The Byzantine theme continued on Sunday with a visit to the Ukrainian Catholic Cathedral. This was an experience not to be missed. Although there were only 3 chanters, they had only to intone various parts of the Liturgy and we were suddenly engulfed by the sound of the entire congregation joining in - in harmony! Considering there were about 300-400 people present, you can imagine what that must have sounded like... For those of you who want to see/hear genuine participation without it being forced on you in the misguided mindset of 'Community', go along to your nearest Ukrainian Catholic or Orthodox church and prepare to be overwhelmed! The Poles, to be fair, are pretty good too, but the Roman Rite - in either form - doesn't really allow for the same experience because of the way it's structured. Other Byzantine Rites could potentially do the same of course, but in my experience, Greek, Russian & Romanian congregations just remain silent and let the chanters or choir get on with singing the Liturgy along with the clergy.

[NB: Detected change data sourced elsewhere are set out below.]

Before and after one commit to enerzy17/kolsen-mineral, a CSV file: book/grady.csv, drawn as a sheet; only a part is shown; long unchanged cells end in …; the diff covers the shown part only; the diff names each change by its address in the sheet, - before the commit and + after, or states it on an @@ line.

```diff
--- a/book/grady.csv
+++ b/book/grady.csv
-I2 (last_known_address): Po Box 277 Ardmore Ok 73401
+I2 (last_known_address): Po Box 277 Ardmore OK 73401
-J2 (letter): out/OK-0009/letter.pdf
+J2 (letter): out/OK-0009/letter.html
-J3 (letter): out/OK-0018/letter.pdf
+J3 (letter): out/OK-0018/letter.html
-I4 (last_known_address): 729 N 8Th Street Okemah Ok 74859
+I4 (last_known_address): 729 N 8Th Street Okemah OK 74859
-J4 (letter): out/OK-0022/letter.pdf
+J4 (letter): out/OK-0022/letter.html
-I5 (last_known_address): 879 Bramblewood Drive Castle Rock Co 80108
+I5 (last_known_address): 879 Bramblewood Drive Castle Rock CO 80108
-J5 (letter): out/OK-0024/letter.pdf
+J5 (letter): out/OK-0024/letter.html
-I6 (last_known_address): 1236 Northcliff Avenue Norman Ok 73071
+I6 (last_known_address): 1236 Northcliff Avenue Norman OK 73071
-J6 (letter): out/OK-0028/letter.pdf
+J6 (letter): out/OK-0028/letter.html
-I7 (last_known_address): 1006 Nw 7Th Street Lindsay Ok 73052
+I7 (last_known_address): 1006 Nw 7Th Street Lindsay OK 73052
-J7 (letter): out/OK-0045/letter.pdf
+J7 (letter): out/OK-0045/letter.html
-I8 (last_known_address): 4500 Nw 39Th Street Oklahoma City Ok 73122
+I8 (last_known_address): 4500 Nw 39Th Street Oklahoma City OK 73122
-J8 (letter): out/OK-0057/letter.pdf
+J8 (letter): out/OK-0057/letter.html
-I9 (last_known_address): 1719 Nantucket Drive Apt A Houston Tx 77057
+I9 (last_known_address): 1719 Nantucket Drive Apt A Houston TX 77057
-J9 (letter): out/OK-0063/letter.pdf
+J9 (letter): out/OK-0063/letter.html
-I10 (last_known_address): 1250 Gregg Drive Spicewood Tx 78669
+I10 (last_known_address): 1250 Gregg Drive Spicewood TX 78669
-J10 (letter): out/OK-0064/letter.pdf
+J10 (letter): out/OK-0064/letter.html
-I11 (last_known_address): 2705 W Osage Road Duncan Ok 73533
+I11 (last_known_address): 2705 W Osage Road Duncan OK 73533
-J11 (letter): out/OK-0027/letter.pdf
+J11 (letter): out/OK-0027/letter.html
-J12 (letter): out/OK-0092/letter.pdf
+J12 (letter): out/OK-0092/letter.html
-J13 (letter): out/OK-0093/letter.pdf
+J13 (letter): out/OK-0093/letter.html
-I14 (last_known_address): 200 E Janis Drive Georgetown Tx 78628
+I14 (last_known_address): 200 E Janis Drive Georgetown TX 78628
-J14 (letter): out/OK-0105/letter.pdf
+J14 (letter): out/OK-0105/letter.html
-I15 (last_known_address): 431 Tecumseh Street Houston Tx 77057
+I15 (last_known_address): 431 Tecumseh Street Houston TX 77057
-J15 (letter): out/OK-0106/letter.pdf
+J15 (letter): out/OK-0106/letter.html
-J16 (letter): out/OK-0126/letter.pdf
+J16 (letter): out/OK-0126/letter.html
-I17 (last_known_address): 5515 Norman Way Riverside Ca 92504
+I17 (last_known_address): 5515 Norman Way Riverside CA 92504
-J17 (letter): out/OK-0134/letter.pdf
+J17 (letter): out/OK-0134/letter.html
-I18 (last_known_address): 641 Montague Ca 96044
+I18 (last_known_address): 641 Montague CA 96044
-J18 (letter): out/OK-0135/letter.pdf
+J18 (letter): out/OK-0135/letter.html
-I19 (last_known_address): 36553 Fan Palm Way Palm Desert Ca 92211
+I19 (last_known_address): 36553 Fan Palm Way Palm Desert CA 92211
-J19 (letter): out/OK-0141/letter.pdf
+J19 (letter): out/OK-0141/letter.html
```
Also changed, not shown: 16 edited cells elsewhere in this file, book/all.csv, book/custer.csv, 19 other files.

I would have liked to have stayed longer, but had a train to catch in order to sing Vespers of Septuagesima Sunday back in York, which in the end didn't happen due to the train breaking down - twice! Still, a pretty good weekend, and I'm looking forward to the next one. :-)